Hi guys, sorry if this month the newsletter is a little bit late but I have been very busy at work.
However, today I had a day off because I’m a blood donor and this is my donation day and so… here I am! :)
By the way, before talking about Python, let me say a word about blood donation. If you’ve never thought about becoming a donor, please consider it. It’s something really easy, absolutely not hurtful, and can make a lot of difference. I started some years ago because I had a friend with cancer in a terminal stage. Each time I went to visit him in the hospital he was worse and worse. One of the last times I saw him, I entered the hospital room and found him standing up. He smiled at me and looked better than usual. I told him that he looked great and he said that he had had a transfusion earlier that day and that because of it he was feeling better and stronger, and his morale was higher than usual. That day I realized that by a simple donation that has no cost for you, you can help other people that are in such a terrible situation, to feel better, and even if it is just for five minutes, I think it’s worth it.
Ok, let’s back to Python now and enjoy this month’s selection! :)
Python behind the scenes #1: how the CPython VM works
Author: Victor Skvortsov
Audience Level: Intermediate / Advanced
This is not just an article, this is a series of articles that explain to you some of the secrets of Python internals. It’s an invaluable resource I found on the web and that I recommend to anyone because knowing Python internals will make you a better Python developer. The link points you to the first article of the series, then you will find links to the other parts. Enjoy!

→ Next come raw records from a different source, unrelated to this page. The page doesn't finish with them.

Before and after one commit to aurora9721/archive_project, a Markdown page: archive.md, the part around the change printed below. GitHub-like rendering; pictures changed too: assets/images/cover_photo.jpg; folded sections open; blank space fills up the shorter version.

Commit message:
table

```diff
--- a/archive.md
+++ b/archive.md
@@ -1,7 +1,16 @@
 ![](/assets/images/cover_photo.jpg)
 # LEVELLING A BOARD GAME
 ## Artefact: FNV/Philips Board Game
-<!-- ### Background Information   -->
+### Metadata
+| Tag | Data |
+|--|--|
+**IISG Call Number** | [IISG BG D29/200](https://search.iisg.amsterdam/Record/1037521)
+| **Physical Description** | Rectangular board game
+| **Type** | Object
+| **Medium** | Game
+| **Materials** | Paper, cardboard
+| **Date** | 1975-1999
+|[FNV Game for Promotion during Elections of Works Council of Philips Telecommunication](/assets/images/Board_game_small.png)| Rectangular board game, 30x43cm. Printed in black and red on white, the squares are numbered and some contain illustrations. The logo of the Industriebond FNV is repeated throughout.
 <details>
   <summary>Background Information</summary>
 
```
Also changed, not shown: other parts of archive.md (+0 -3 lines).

Code review is very important and sometimes people don’t know how to approach it correctly, so I’ve enjoyed Nick’s article.
Lambda functions are a wonderful Python feature and this article is a quick introduction to them by Adam Johnson.

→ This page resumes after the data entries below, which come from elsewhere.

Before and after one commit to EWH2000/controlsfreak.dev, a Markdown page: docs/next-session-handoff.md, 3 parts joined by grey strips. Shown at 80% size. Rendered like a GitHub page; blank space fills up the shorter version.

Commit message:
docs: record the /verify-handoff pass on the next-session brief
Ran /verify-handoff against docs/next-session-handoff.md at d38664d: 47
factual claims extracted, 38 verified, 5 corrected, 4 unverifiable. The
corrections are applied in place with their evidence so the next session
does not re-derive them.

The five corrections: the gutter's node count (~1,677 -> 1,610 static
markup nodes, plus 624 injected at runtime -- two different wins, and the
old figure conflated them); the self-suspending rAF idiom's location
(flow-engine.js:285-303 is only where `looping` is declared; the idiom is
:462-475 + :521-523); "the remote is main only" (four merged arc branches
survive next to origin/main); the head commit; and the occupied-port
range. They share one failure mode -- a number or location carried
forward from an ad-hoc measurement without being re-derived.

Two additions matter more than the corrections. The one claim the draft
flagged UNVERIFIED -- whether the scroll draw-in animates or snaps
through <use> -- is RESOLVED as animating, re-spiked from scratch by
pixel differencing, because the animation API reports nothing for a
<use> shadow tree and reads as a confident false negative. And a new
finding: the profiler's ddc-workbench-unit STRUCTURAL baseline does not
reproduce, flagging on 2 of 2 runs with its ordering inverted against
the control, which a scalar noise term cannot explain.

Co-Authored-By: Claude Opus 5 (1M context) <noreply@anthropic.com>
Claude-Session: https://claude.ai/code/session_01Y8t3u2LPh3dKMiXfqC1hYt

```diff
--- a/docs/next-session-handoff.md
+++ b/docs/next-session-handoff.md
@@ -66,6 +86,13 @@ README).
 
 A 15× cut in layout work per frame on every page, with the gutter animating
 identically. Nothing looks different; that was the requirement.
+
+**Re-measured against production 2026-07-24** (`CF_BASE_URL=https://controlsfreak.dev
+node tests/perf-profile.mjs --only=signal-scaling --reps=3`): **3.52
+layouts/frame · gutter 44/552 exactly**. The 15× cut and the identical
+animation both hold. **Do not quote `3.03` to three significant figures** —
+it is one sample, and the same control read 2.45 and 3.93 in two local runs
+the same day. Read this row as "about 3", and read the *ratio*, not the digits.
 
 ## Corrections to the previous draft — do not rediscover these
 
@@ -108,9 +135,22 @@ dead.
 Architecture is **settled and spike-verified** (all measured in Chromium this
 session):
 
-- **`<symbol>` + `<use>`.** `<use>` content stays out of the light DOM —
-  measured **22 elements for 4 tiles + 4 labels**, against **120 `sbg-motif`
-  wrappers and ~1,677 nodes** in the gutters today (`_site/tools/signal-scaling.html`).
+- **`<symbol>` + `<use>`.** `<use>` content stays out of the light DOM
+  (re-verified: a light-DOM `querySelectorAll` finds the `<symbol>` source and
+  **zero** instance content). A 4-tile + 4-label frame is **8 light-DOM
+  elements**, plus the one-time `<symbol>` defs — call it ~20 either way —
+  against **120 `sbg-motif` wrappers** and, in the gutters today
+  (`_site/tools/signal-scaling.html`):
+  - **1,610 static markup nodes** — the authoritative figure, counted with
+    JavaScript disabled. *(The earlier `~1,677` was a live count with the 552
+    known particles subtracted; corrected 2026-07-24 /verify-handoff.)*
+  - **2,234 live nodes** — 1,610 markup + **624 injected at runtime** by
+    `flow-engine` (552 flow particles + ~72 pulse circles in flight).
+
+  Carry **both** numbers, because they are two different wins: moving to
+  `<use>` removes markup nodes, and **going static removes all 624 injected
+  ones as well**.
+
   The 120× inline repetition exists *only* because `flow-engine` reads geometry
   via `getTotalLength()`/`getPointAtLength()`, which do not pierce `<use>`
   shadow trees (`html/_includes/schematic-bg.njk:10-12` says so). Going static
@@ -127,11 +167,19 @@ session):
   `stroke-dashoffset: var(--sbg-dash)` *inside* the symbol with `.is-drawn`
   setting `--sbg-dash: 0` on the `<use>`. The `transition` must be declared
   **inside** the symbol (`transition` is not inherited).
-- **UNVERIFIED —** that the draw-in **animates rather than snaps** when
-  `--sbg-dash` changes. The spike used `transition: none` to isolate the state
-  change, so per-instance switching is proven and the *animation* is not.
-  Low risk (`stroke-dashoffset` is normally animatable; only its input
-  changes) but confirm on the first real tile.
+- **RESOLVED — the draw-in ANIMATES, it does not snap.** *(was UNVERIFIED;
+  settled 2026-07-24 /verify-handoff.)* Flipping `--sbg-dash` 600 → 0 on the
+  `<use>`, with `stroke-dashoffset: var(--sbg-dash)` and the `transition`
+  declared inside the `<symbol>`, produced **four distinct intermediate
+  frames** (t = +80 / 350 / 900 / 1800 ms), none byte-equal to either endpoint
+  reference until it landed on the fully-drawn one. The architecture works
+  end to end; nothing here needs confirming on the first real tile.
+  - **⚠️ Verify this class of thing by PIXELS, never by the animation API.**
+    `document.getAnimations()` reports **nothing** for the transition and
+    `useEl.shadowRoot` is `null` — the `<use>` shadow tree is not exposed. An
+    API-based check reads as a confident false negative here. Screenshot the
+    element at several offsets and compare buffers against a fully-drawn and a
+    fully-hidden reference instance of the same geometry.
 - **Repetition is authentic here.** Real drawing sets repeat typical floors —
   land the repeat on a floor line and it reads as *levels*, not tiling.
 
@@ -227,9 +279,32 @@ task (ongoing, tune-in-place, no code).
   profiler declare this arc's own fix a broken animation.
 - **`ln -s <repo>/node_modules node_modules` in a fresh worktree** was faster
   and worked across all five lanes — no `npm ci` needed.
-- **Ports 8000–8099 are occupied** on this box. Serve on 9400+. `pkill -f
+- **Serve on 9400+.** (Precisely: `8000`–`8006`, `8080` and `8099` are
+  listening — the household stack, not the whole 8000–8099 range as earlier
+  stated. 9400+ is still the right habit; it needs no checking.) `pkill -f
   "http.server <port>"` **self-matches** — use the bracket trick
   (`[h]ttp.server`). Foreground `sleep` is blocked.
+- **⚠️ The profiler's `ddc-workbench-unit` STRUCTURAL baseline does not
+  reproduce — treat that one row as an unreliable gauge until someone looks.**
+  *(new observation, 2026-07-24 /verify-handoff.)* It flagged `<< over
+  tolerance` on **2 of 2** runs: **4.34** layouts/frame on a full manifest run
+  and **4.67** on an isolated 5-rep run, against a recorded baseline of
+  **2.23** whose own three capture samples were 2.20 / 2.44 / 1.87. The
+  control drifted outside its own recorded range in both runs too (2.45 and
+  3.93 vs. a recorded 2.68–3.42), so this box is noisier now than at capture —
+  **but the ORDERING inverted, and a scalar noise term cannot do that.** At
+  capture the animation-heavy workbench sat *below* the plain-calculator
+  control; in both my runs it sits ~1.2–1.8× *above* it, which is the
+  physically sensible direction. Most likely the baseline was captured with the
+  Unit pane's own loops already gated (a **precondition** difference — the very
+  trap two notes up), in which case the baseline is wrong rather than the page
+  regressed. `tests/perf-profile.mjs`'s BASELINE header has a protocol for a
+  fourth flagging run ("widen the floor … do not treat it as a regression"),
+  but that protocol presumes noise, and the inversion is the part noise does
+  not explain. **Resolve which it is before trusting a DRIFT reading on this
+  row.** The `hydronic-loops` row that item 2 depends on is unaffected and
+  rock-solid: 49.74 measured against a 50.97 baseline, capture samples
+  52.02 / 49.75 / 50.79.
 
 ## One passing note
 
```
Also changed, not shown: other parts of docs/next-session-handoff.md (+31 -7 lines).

And since in the previous article Adam Johnson talked about Lambda Functions, let me link also another article about this topic written by… me! :)
Object Oriented Programming from scratch (four times)
Author: Raymond Hettinger
Audience Level: Beginner / Intermediate
This month’s last link is a video by Raymond Hettinger, a Python core developer that is also the main contributor for Python dictionaries. Raymond did a talk for PyConEstonia 2020 and explained the Object-Oriented Programming in a different way… four times! :) Listen to that talk, even if you’re an expert in OOP, it’s a video you shouldn’t miss.